Joanna Scutts is the inaugural Andrew W. Mellon Foundation Postdoctoral Fellow in Women's History at the New-York Historical Society and a contributor to the New Republic, the Guardian, and other publications. She lives in New York.


The fascinating and formidable Marjorie Hillis has at last found her rightful biographer, champion, and exegete in Joanna Scutts. This is a beautifully written, insightful, and wise account of the life and work of an important but heretofore largely unremembered writer, wit, and proto-feminist.--Rosie Schaap, author of Drinking with Men

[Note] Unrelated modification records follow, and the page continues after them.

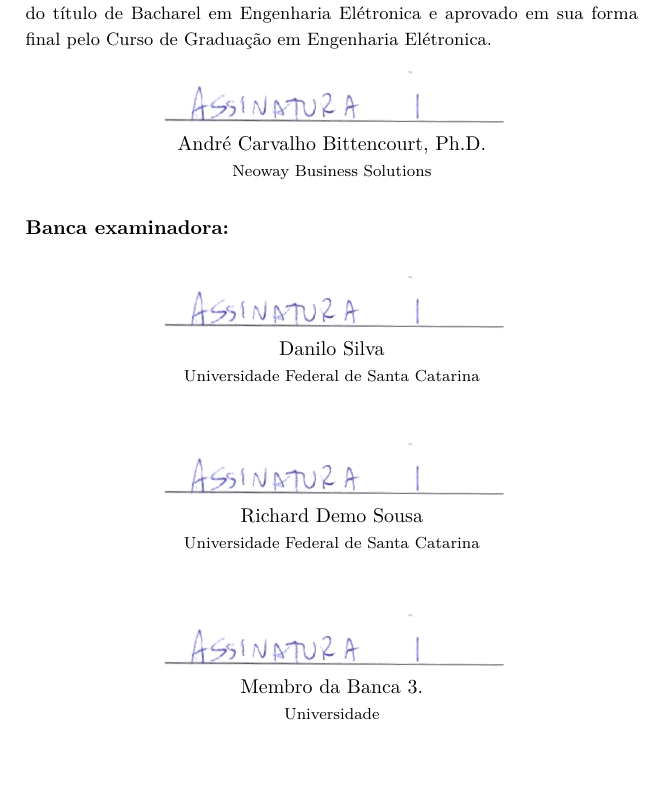
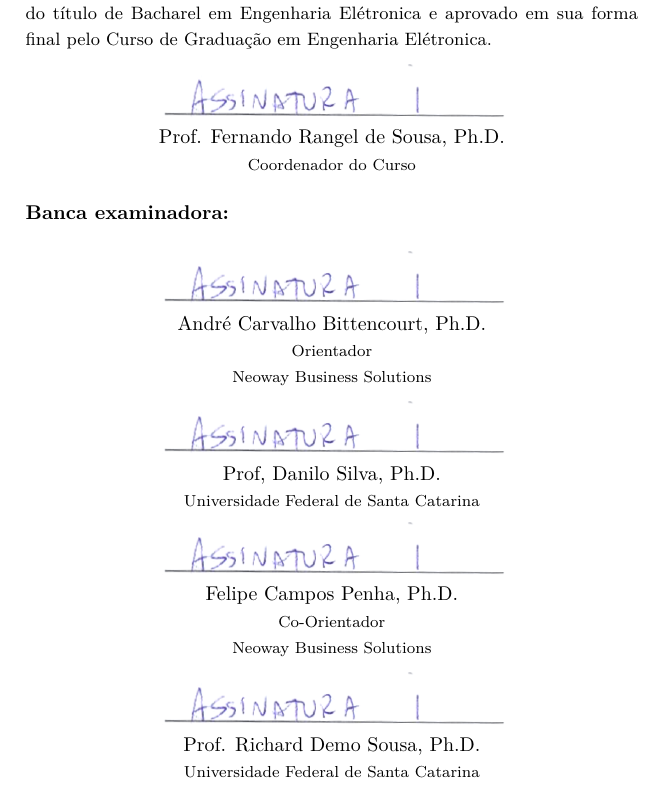
Before and after one commit to mfrata/ufsc-tcc, a LaTeX thesis (main.tex, which reads pre/signatures.tex): part of page 5 of 48, cut so that both start at the same text, the shorter picture padded with empty space. Compiled offline with pdfLaTeX.

Commit message:
Add Penha co-advisor and fix signature page

```diff
--- a/main.tex
+++ b/main.tex
@@ -11,7 +11,7 @@
 \newcommand{\thetitle}{Pre Clustering strategy using firmographics features on a recommender system, a case study at Neoway.}
 \newcommand{\theauthor}{Matheus Frata}
 \newcommand{\theadvisor}{André Carvalho Bittencourt}
-%\newcommand{\thecoadvisor}{Co-orientador}
+\newcommand{\thecoadvisor}{Felipe Campos Penha}
 \newcommand{\theplace}{Florianópolis}
 \newcommand{\thedate}{2019}
 
--- a/pre/signatures.tex
+++ b/pre/signatures.tex
@@ -21,28 +21,33 @@ Elétronica.}
 
 \begin{center}
 	\includegraphics{assinatura01.png}\\
-	\theadvisor, Ph.D.\\
-	{\footnotesize Neoway Business Solutions}
+	Prof. Fernando Rangel de Sousa, Ph.D.\\
+	{\footnotesize Coordenador do Curso}
 \end{center}
 \medskip
 \textbf{Banca examinadora:}
 \bigskip
 \begin{center}
 	\includegraphics{assinatura01.png}\\
-	Danilo Silva\\
+	\theadvisor, Ph.D.\\
+	{\footnotesize Orientador}\\
+	{\footnotesize Neoway Business Solutions}
+\end{center}
+\begin{center}
+	\includegraphics{assinatura01.png}\\
+	Prof, Danilo Silva, Ph.D.\\
 	{\footnotesize Universidade Federal de Santa Catarina}
 \end{center}
-\bigskip
 \begin{center}
 	\includegraphics{assinatura01.png}\\
-	Richard Demo Sousa\\
-	{\footnotesize Universidade Federal de Santa Catarina}
+	\thecoadvisor, Ph.D.\\
+	{\footnotesize Co-Orientador}\\
+	{\footnotesize Neoway Business Solutions}
 \end{center}
-\bigskip
 \begin{center}
 	\includegraphics{assinatura01.png}\\
-	Membro da Banca 3.\\
-	{\footnotesize Universidade}
+	Prof. Richard Demo Sousa, Ph.D.\\
+	{\footnotesize Universidade Federal de Santa Catarina}
 \end{center}
 \medskip
 
```
Also changed, not shown: pre/cover-cool.tex (+1 -1 lines), pre/cover.tex (+1 -1 lines).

Literary critic Scutts unabashedly celebrates the midcentury single working woman using the life and works of Marjorie Hillis. . . . Like her protagonist, Scutts has a voice that is zesty, dashing, and full of verve. . . . Scutts uncovers the life of a little-known feminist hero in this thoroughly enjoyable romp through 20th century American history.
Rich in historical detail, Scutts' book is not just an elegant biography of a neglected protofeminist figure and a vivid exploration of American sociological history; it is also an important homage to a woman's right to choose how to live her life. A sparklingly intelligent and well-researched cultural history.

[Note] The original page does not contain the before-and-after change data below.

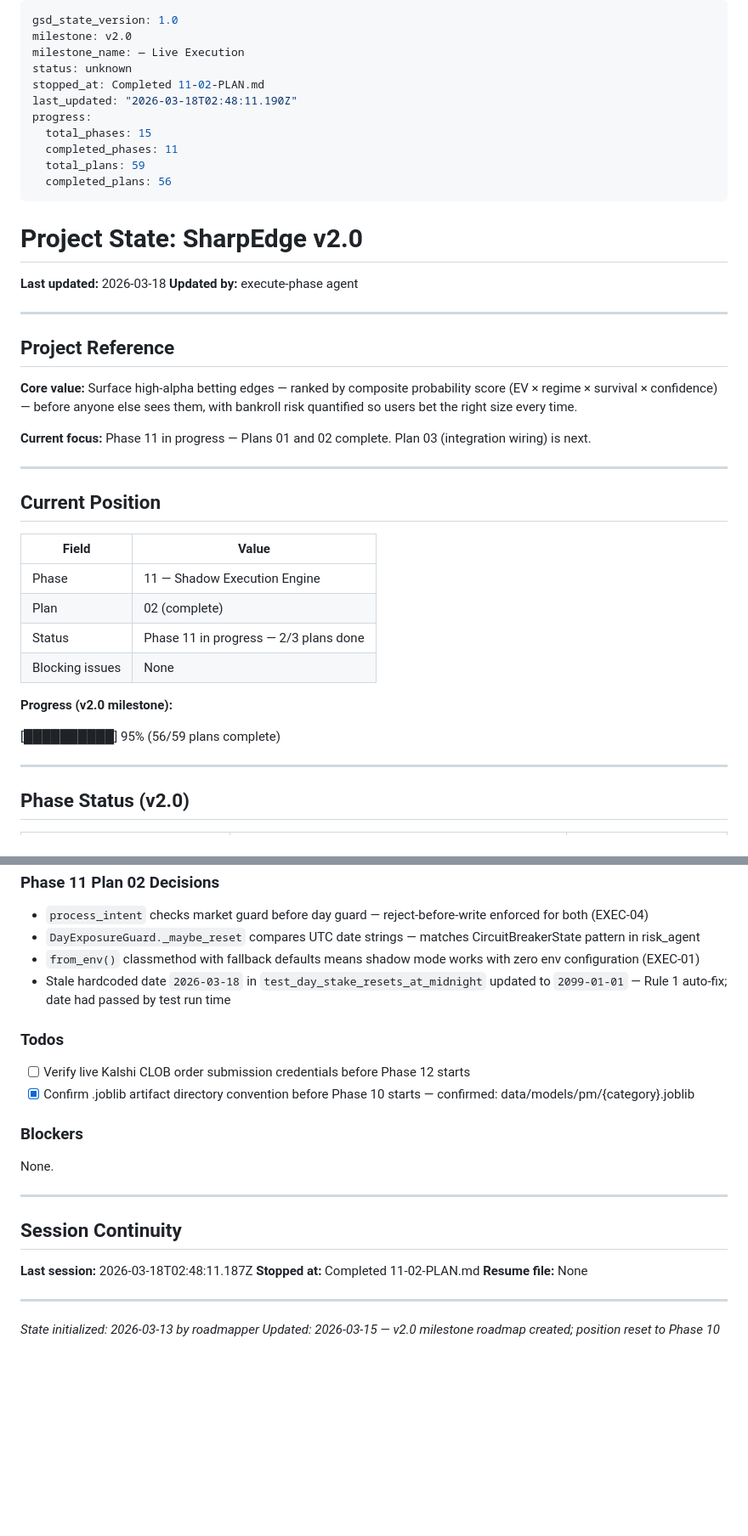
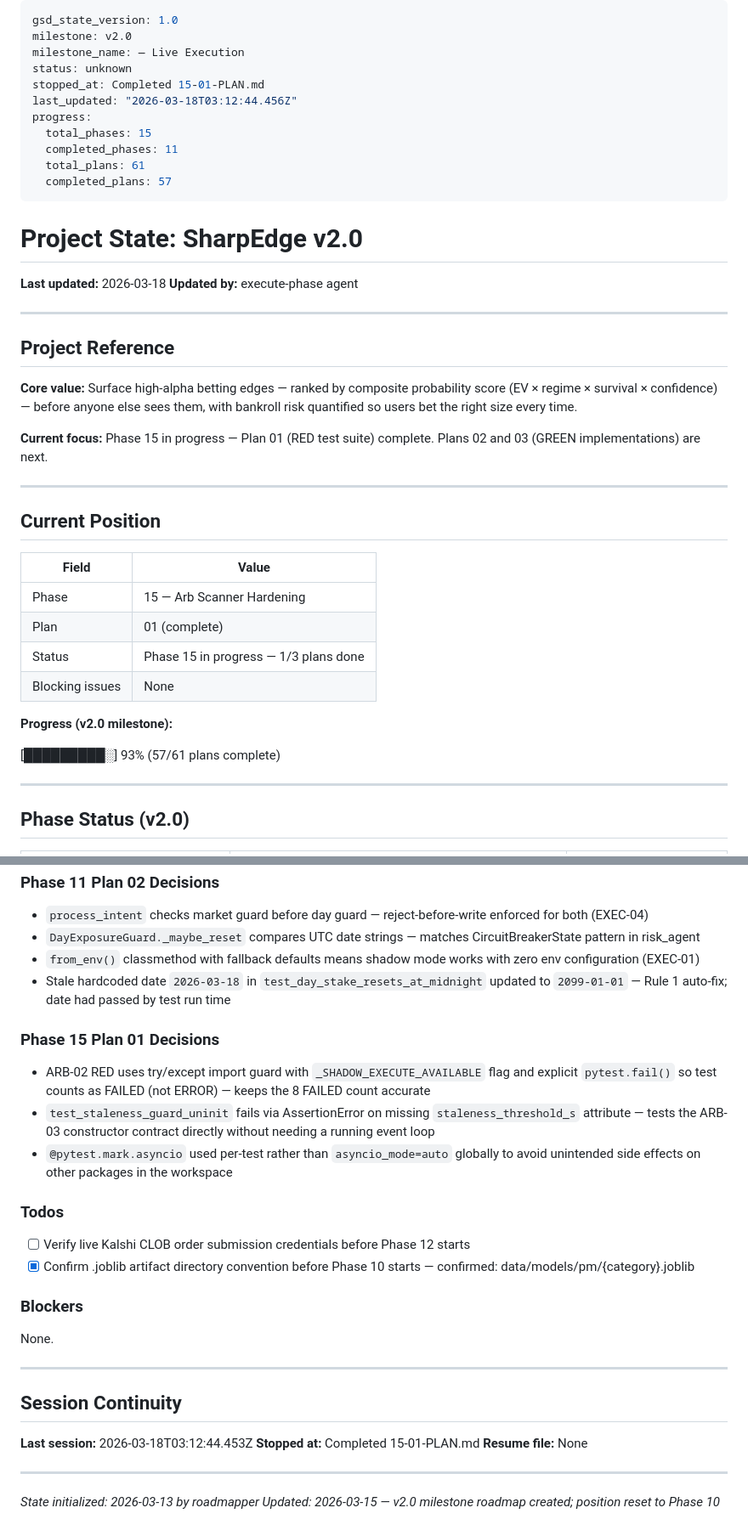
Before and after one commit to JacobJ215/sharpedge, a Markdown page: .planning/STATE.md, 2 parts joined by grey strips. Shown at 85% size. GitHub-like rendering; blank space fills up the shorter version.

Commit message:
docs(15-01): complete RED test suite plan — 8 failing tests for arb scanner hardening
Co-Authored-By: claude-flow <ruv@ruv.net>

```diff
--- a/.planning/STATE.md
+++ b/.planning/STATE.md
@@ -3,13 +3,13 @@ gsd_state_version: 1.0
 milestone: v2.0
 milestone_name: — Live Execution
 status: unknown
-stopped_at: Completed 11-02-PLAN.md
-last_updated: "2026-03-18T02:48:11.190Z"
+stopped_at: Completed 15-01-PLAN.md
+last_updated: "2026-03-18T03:12:44.456Z"
 progress:
   total_phases: 15
   completed_phases: 11
-  total_plans: 59
-  completed_plans: 56
+  total_plans: 61
+  completed_plans: 57
 ---
 
 # Project State: SharpEdge v2.0
@@ -23,7 +23,7 @@ progress:
 
 **Core value:** Surface high-alpha betting edges — ranked by composite probability score (EV × regime × survival × confidence) — before anyone else sees them, with bankroll risk quantified so users bet the right size every time.
 
-**Current focus:** Phase 11 in progress — Plans 01 and 02 complete. Plan 03 (integration wiring) is next.
+**Current focus:** Phase 15 in progress — Plan 01 (RED test suite) complete. Plans 02 and 03 (GREEN implementations) are next.
 
 ---
 
@@ -31,14 +31,14 @@ progress:
 
 | Field | Value |
 |-------|-------|
-| Phase | 11 — Shadow Execution Engine |
-| Plan | 02 (complete) |
-| Status | Phase 11 in progress — 2/3 plans done |
+| Phase | 15 — Arb Scanner Hardening |
+| Plan | 01 (complete) |
+| Status | Phase 15 in progress — 1/3 plans done |
 | Blocking issues | None |
 
 **Progress (v2.0 milestone):**
 
-[██████████] 95% (56/59 plans complete)
+[█████████░] 93% (57/61 plans complete)
 
 ---
 
@@ -95,6 +95,12 @@ progress:
 - `from_env()` classmethod with fallback defaults means shadow mode works with zero env configuration (EXEC-01)
 - Stale hardcoded date `2026-03-18` in `test_day_stake_resets_at_midnight` updated to `2099-01-01` — Rule 1 auto-fix; date had passed by test run time
 
+### Phase 15 Plan 01 Decisions
+
+- ARB-02 RED uses try/except import guard with `_SHADOW_EXECUTE_AVAILABLE` flag and explicit `pytest.fail()` so test counts as FAILED (not ERROR) — keeps the 8 FAILED count accurate
+- `test_staleness_guard_uninit` fails via AssertionError on missing `staleness_threshold_s` attribute — tests the ARB-03 constructor contract directly without needing a running event loop
+- `@pytest.mark.asyncio` used per-test rather than `asyncio_mode=auto` globally to avoid unintended side effects on other packages in the workspace
+
 ### Todos
 
 - [ ] Verify live Kalshi CLOB order submission credentials before Phase 12 starts
@@ -108,8 +114,8 @@ None.
 
 ## Session Continuity
 
-**Last session:** 2026-03-18T02:48:11.187Z
-**Stopped at:** Completed 11-02-PLAN.md
+**Last session:** 2026-03-18T03:12:44.453Z
+**Stopped at:** Completed 15-01-PLAN.md
 **Resume file:** None
 
 ---
```
Also changed, not shown: .planning/ROADMAP.md (+1 -1 lines), 1 other file.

Before there was a Carrie Bradshaw or a Mary Richards, a Bridget Jones or a Holly Golightly, there was Marjorie Hillis. . . . Scutts' biography of this Depression-era feminist positions Hillis very much as a woman of her own time, and her thorough scholarship deftly illustrates how Hillis' iconic views continue to make her a woman for all time.--Carol Haggas
Both absorbing and, in the best way, unsettling. The Live-Aloner's fight to be accepted in her full humanity is a battle her great-granddaughters (or great-grandnieces) are still waging.--Dawn Raffel

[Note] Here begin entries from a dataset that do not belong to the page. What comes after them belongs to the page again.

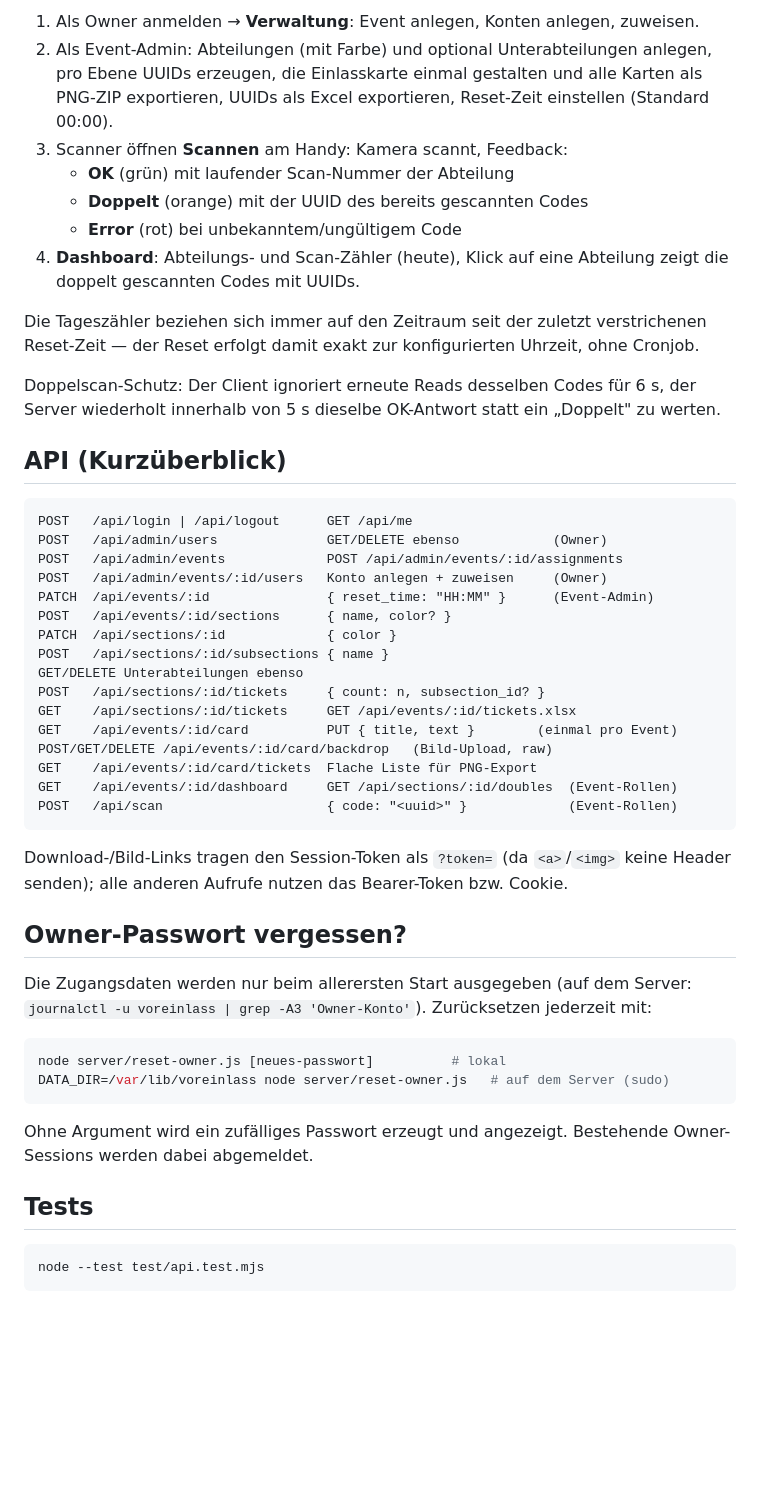
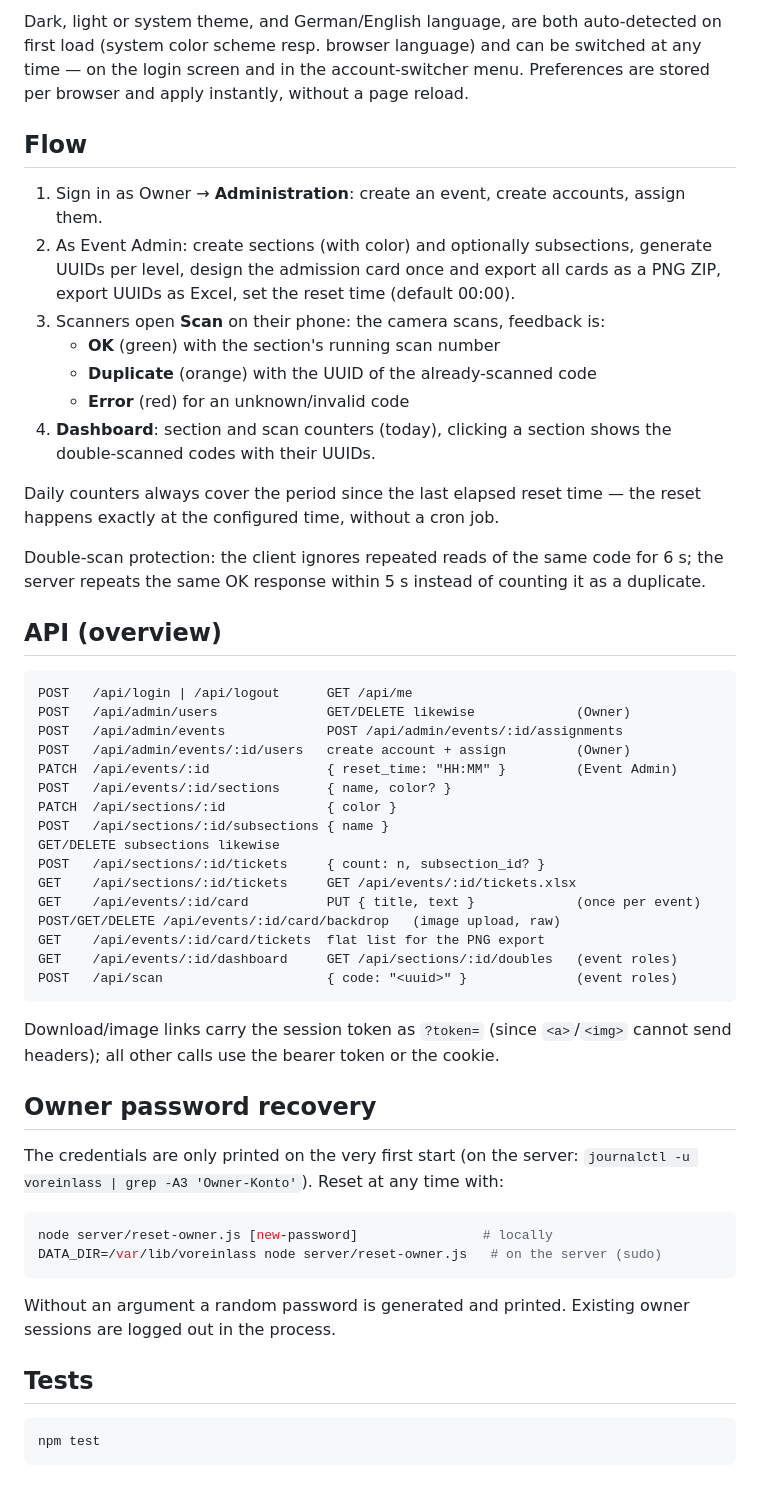
Before and after one commit to v3rm1n0/Tessera, a Markdown page: README.md, the part around one of its changes. GitHub-like rendering; blank space fills up the shorter version.

Commit message:
Rewrite README in English with theme/language section

````diff
--- a/README.md
+++ b/README.md
@@ -80,64 +85,72 @@ gewechselt werden. Jedes Konto behält seine eigene Session (Bearer-Token).
 
-1. Als Owner anmelden → **Verwaltung**: Event anlegen, Konten anlegen, zuweisen.
-2. Als Event-Admin: Abteilungen (mit Farbe) und optional Unterabteilungen
-   anlegen, pro Ebene UUIDs erzeugen, die Einlasskarte einmal gestalten und
-   alle Karten als PNG-ZIP exportieren, UUIDs als Excel exportieren,
-   Reset-Zeit einstellen (Standard 00:00).
-3. Scanner öffnen **Scannen** am Handy: Kamera scannt, Feedback:
-   - **OK** (grün) mit laufender Scan-Nummer der Abteilung
-   - **Doppelt** (orange) mit der UUID des bereits gescannten Codes
-   - **Error** (rot) bei unbekanntem/ungültigem Code
-4. **Dashboard**: Abteilungs- und Scan-Zähler (heute), Klick auf eine
-   Abteilung zeigt die doppelt gescannten Codes mit UUIDs.
+Dark, light or system theme, and German/English language, are both
+auto-detected on first load (system color scheme resp. browser language)
+and can be switched at any time — on the login screen and in the
+account-switcher menu. Preferences are stored per browser and apply
+instantly, without a page reload.
 
-Die Tageszähler beziehen sich immer auf den Zeitraum seit der zuletzt
-verstrichenen Reset-Zeit — der Reset erfolgt damit exakt zur konfigurierten
-Uhrzeit, ohne Cronjob.
+## Flow
 
-Doppelscan-Schutz: Der Client ignoriert erneute Reads desselben Codes für 6 s,
-der Server wiederholt innerhalb von 5 s dieselbe OK-Antwort statt ein
-„Doppelt" zu werten.
+1. Sign in as Owner → **Administration**: create an event, create accounts,
+   assign them.
+2. As Event Admin: create sections (with color) and optionally subsections,
+   generate UUIDs per level, design the admission card once and export all
+   cards as a PNG ZIP, export UUIDs as Excel, set the reset time (default
+   00:00).
+3. Scanners open **Scan** on their phone: the camera scans, feedback is:
+   - **OK** (green) with the section's running scan number
+   - **Duplicate** (orange) with the UUID of the already-scanned code
+   - **Error** (red) for an unknown/invalid code
+4. **Dashboard**: section and scan counters (today), clicking a section
+   shows the double-scanned codes with their UUIDs.
 
-## API (Kurzüberblick)
+Daily counters always cover the period since the last elapsed reset time —
+the reset happens exactly at the configured time, without a cron job.
+
+Double-scan protection: the client ignores repeated reads of the same code
+for 6 s; the server repeats the same OK response within 5 s instead of
+counting it as a duplicate.
+
+## API (overview)
 
 ```
 POST   /api/login | /api/logout      GET /api/me
-POST   /api/admin/users              GET/DELETE ebenso            (Owner)
+POST   /api/admin/users              GET/DELETE likewise             (Owner)
 POST   /api/admin/events             POST /api/admin/events/:id/assignments
-POST   /api/admin/events/:id/users   Konto anlegen + zuweisen     (Owner)
-PATCH  /api/events/:id               { reset_time: "HH:MM" }      (Event-Admin)
+POST   /api/admin/events/:id/users   create account + assign         (Owner)
+PATCH  /api/events/:id               { reset_time: "HH:MM" }         (Event Admin)
 POST   /api/events/:id/sections      { name, color? }
 PATCH  /api/sections/:id             { color }
 POST   /api/sections/:id/subsections { name }
-GET/DELETE Unterabteilungen ebenso
+GET/DELETE subsections likewise
 POST   /api/sections/:id/tickets     { count: n, subsection_id? }
 GET    /api/sections/:id/tickets     GET /api/events/:id/tickets.xlsx
-GET    /api/events/:id/card          PUT { title, text }        (einmal pro Event)
-POST/GET/DELETE /api/events/:id/card/backdrop   (Bild-Upload, raw)
-GET    /api/events/:id/card/tickets  Flache Liste für PNG-Export
-GET    /api/events/:id/dashboard     GET /api/sections/:id/doubles  (Event-Rollen)
-POST   /api/scan                     { code: "<uuid>" }             (Event-Rollen)
+GET    /api/events/:id/card          PUT { title, text }             (once per event)
+POST/GET/DELETE /api/events/:id/card/backdrop   (image upload, raw)
+GET    /api/events/:id/card/tickets  flat list for the PNG export
+GET    /api/events/:id/dashboard     GET /api/sections/:id/doubles   (event roles)
+POST   /api/scan                     { code: "<uuid>" }              (event roles)
 ```
 
-Download-/Bild-Links tragen den Session-Token als `?token=` (da `<a>`/`<img>`
-keine Header senden); alle anderen Aufrufe nutzen das Bearer-Token bzw. Cookie.
+Download/image links carry the session token as `?token=` (since `<a>`/`<img>`
+cannot send headers); all other calls use the bearer token or the cookie.
 
-## Owner-Passwort vergessen?
+## Owner password recovery
 
-Die Zugangsdaten werden nur beim allerersten Start ausgegeben
-(auf dem Server: `journalctl -u voreinlass | grep -A3 'Owner-Konto'`).
-Zurücksetzen jederzeit mit:
+The credentials are only printed on the very first start (on the server:
+`journalctl -u voreinlass | grep -A3 'Owner-Konto'`). Reset at any time
+with:
 
 ```sh
-node server/reset-owner.js [neues-passwort]          # lokal
-DATA_DIR=/var/lib/voreinlass node server/reset-owner.js   # auf dem Server (sudo)
+node server/reset-owner.js [new-password]                # locally
+DATA_DIR=/var/lib/voreinlass node server/reset-owner.js   # on the server (sudo)
 ```
 
-Ohne Argument wird ein zufälliges Passwort erzeugt und angezeigt.
-Bestehende Owner-Sessions werden dabei abgemeldet.
+Without an argument a random password is generated and printed. Existing
+owner sessions are logged out in the process.
 
 ## Tests
 
 ```sh
-node --test test/api.test.mjs
+npm test
 ```
````
Also changed, not shown: other parts of README.md (+58 -53 lines).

[A] smart, informative and insightful cultural history . . . . Hillis's celebration of solitude, independence and integrity is, as Scutts reminds us, worth reviving.--Linda Simon
Scutts should feel proud that she did what she set out to do: return Hillis to her rightful place in the pantheon of women who made it possible for the rest of us to enjoy that freedom. 'Recovering the spirit of daring that defined the Live-Alone heyday can remind us that a different story is always possible, ' Scutts writes, 'and might just inspire us anew, to resist and rebel against convention, and to fight to create the life we really want.' Here's hoping every reader has the chance to do just that.--Ellen McCarthy
Smart and enjoyable. . . Scutts's affectionate portrait of Hillis helps draw a line from her subject's cheerful independence to the choices we enjoy today.--Barbara Spindel
Long before Girls, Carrie Bradshaw, and Mary Tyler Moore, Marjorie Hillis inspired women to live more independently as 'Live-Aloners, ' and she deserves more recognition than she gets. Joanna Scutts' account of Hillis and the cultural transformations she made possible is as witty, forthright, and elegant as its subject.--Lauren Elkin, author of Flâneuse
The Extra Woman reacquaints us with the feisty movie star heroines of the 1930s, the wartime rise of Rosie the Riveter, the 1950s retreat into domesticity and 'gender extremism, ' and the first stirrings of second-wave feminism. . . . But the most interesting aspect of Scutts' project, as well as its unifying thread, is the story of Hillis herself.--Julia M. Klein